The death—most likely murder—of Alberto Nisman, the Argentinian prosecutor investigating the 1994 bombing of Buenos Aires’s AMIA Jewish center, takes its place within a long history of anti-Semitism and political corruption in Argentina. Ben Cohen writes:
It’s important to bear three indisputable truths in mind: First, no one has ever been convicted for the  Israeli embassy bombing. Second, no one has ever been convicted for the AMIA bombing. Third, the most tangible outcome of this entire process has been the suspicious death of the one man who dedicated himself to unraveling these grotesque mysteries: Alberto Nisman, the special prosecutor; Alberto Nisman, the Jew. . . . .
From the moment Nisman’s body was discovered, the inquiry into his death faithfully reflected the judicial sham that had plagued the actual AMIA investigation. At first, the authorities insinuated that Nisman had shot himself in the temple. A few days later, it was noted that the fatal bullet had entered above and behind his ear—a strange method, indeed, to end one’s own life with a gun. . . .
These basic errors—whether caused by incompetence, design, or a mixture of the two—were compounded by [President Cristina] Kirchner’s own statements. Increasingly sounding like an angst-ridden protagonist in a telenovela, the president initially declared that Nisman had probably committed suicide. She also breathlessly accused Nisman of working at the behest of foreign powers, stating that during a trip he made to Europe a few weeks before he died, he’d received precise instructions on how to proceed with the accusations against her. Then, with a remarkable lack of self-awareness, Kirchner changed her mind; Nisman’s death, she now said, was probably a murder. . . .

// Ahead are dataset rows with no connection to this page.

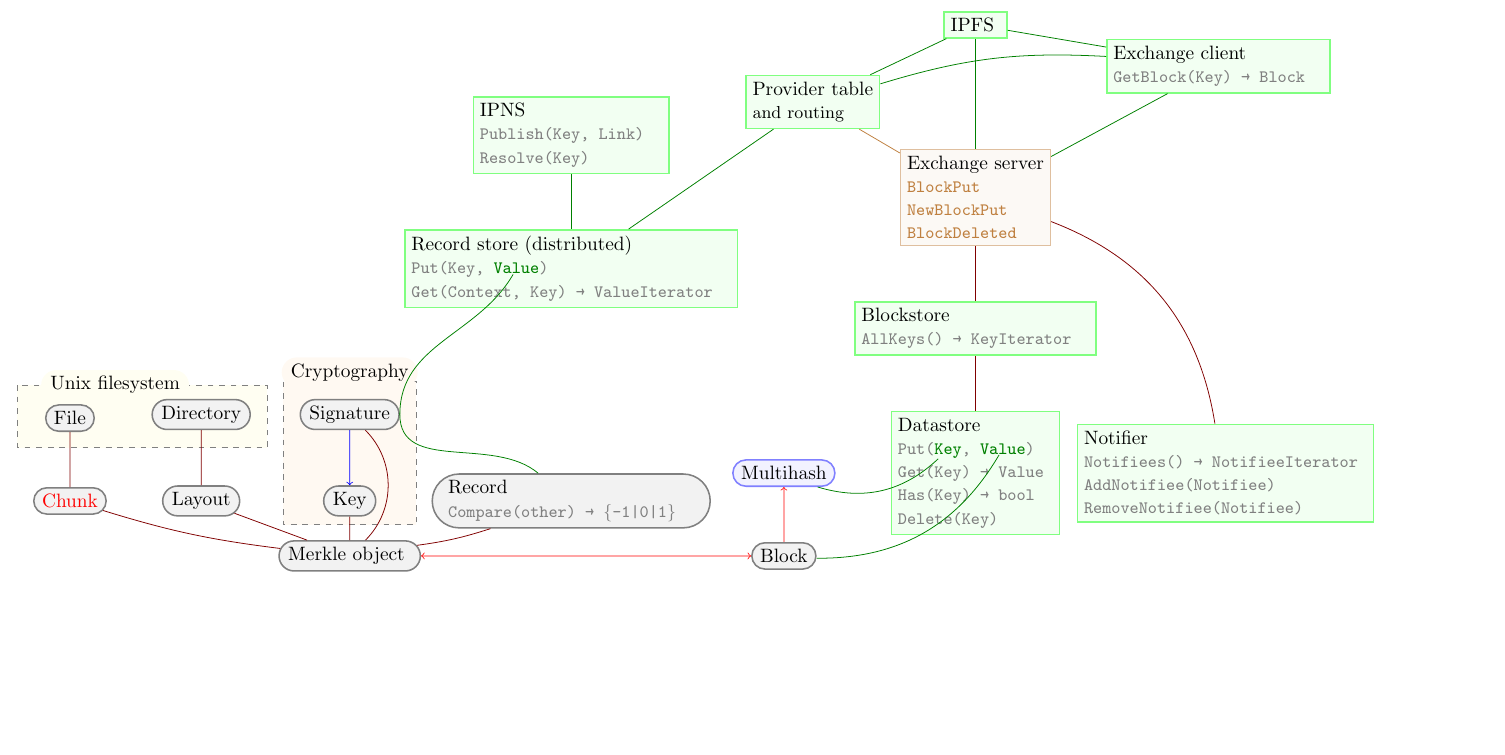
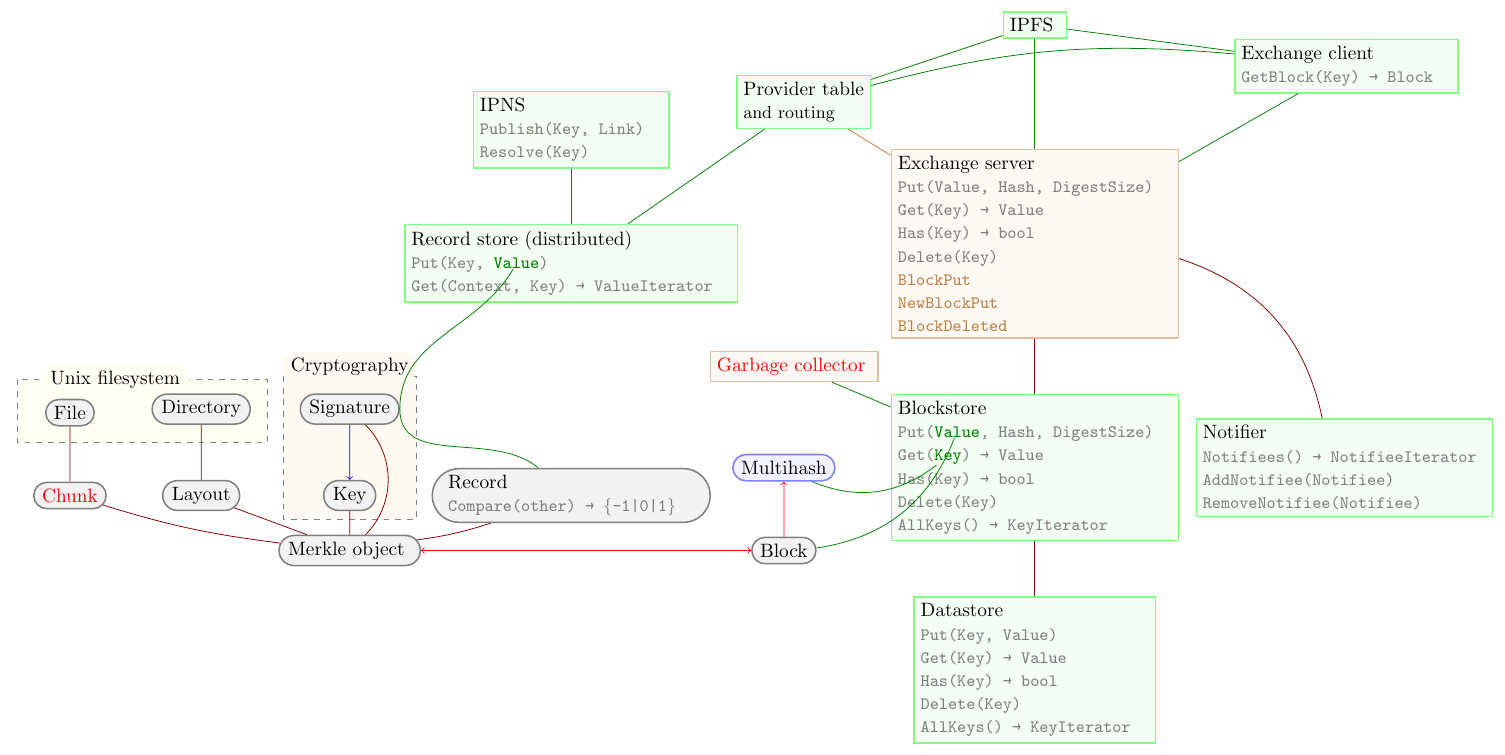
Before and after one commit to ipfs/specs, a LaTeX figure (protocol/stack.tex): the whole page, the shorter picture padded with empty space. Compiled offline with pdfLaTeX.

Commit message:
protocol/spec.tex: Clarify generic datastore vs. content-addressable blockstore
Copy the AllKeys() method from the blockstore [1] to the datastore
[2].  You can't implement it efficiently using the existing datastore
interface, so I don't know how you'd add it on top of a generic
datastore that lacked such a method.  We don't want to encourage
drilling down through layers and using what should be internal
implementation details.

The previous paragraph explained why we need an AllKeys() method in
the datastore.  We also need to expose AllKeys() in the blockstore
interface, so we can build garbage collection and similar logic on top
of the blockstore, without having to drill down to the datastore layer
to write those tools (see, for example, the IRC discussion from [3]
through [4]).

Also remove the Key argument from the blockstore's Put().  The backing
datastore need not be content-addressable, but I think we want to
require content-addressability for the block store.  However,
multihash gives us some choices for the hash function and digest size,
so the blockstore's Put does accept those (and then it computes the
hash internally).

Besides requiring content-addressability, I'd also require the
blockstore to only store serialized Merkle objects.  That makes
deserializing the content easier, and we've worked hard to make Merkle
objects sufficiently general that they should suffice for any data we
want to put into the blockstore.

I've also tried to clarify that the exchange-server doesn't have the
potentially expensive AllKeys() method by explicitly listing the
methods it does have.  We probably also want to extend the Get(Key)
response with optional "will send" and cancel information.  See the
optimistic transmission graphic in [5] for more on this.

[1]: https://gist.github.com/jbenet/d1fedddfef85f0c4efd5#file-modules-go-L162
[2]: https://gist.github.com/jbenet/d1fedddfef85f0c4efd5#file-modules-go-L122
[3]: https://botbot.me/freenode/ipfs/2015-06-23/?msg=42683298&page=4
[4]: https://botbot.me/freenode/ipfs/2015-06-23/?msg=42688156&page=4
[5]: https://github.com/ipfs/specs/pull/7#discussion_r31356057

License: MIT
Signed-off-by: W. Trevor King <wking@tremily.us>

```diff
--- a/protocol/stack.tex
+++ b/protocol/stack.tex
@@ -174,23 +174,33 @@
   };
   \draw[process,->] (block) -- (multihash);
 
-  \node[interface] (datastore) [right=of multihash] {
+  \node[interface] (blockstore) [right=of multihash] {
+    \href{https://gist.github.com/jbenet/d1fedddfef85f0c4efd5}{Blockstore} \\
+    \method{Put}{\target{Value}{blockstore-value}, Hash, DigestSize}{} \\
+    \method{Get}{\target{Key}{blockstore-key}}{Value} \\
+    \method{Has}{Key}{bool} \\
+    \method{Delete}{Key}{} \\
+    \method{AllKeys}{}{KeyIterator}
+  };
+  \draw[use,bend right] (multihash) to (blockstore-key);
+  \draw[use,bend right] (block) to (blockstore-value);
+
+  \node[interface] (datastore) [below=of blockstore] {
     \href{https://gist.github.com/jbenet/d1fedddfef85f0c4efd5}{Datastore} \\
-    \method{Put}{\target{Key}{datastore-key}, \target{Value}{datastore-value}}{} \\
+    \method{Put}{Key, Value}{} \\
     \method{Get}{Key}{Value} \\
     \method{Has}{Key}{bool} \\
-    \method{Delete}{Key}{}
-  };
-  \draw[use,bend right] (multihash) to (datastore-key);
-  \draw[use,bend right] (block) to (datastore-value);
-
-  \node[interface] (blockstore) [above=of datastore] {
-    \href{https://gist.github.com/jbenet/d1fedddfef85f0c4efd5}{Blockstore} \\
+    \method{Delete}{Key}{} \\
     \method{AllKeys}{}{KeyIterator}
   };
   \draw[extend] (datastore) -- (blockstore);
 
-  \node[interface] (notifier) [right=0.3 of datastore] {
+  \node[actor] (garbage-collector) [above left=0.3 of blockstore] {
+    \href{GC spec?  Example?}{Garbage collector}
+  };
+  \draw[use] (blockstore) -- (garbage-collector);
+
+  \node[interface] (notifier) [right=0.3 of blockstore] {
     \href{https://gist.github.com/jbenet/d1fedddfef85f0c4efd5}{Notifier} \\
     \method{Notifiees}{}{NotifieeIterator} \\
     \method{AddNotifiee}{Notifiee}{} \\
@@ -199,6 +209,10 @@
 
   \node[actor] (exchange-server) [above=of blockstore] {
     \href{https://gist.github.com/jbenet/d1fedddfef85f0c4efd5}{Exchange server} \\
+    \method{Put}{Value, Hash, DigestSize}{} \\
+    \method{Get}{Key}{Value} \\
+    \method{Has}{Key}{bool} \\
+    \method{Delete}{Key}{} \\
     \event{BlockPut} \\
     \event{NewBlockPut} \\
     \event{BlockDeleted}
```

“Which Nisman do I go with?” Kirchner herself asked in early March, implying that because the special prosecutor had once praised her remarks about AMIA before the United Nations, there was no basis for his later accusations against her. For good measure, Kirchner then offered up the outlines of a conspiracy theory: why, she asked, “does the state of Israel demand [justice] for AMIA, and not for the blowing up of their own embassy?” She offered no further explanation; in the Kirchnerite universe, it is enough to encourage speculation about Israel’s agenda and allow people to draw their own malign conclusions.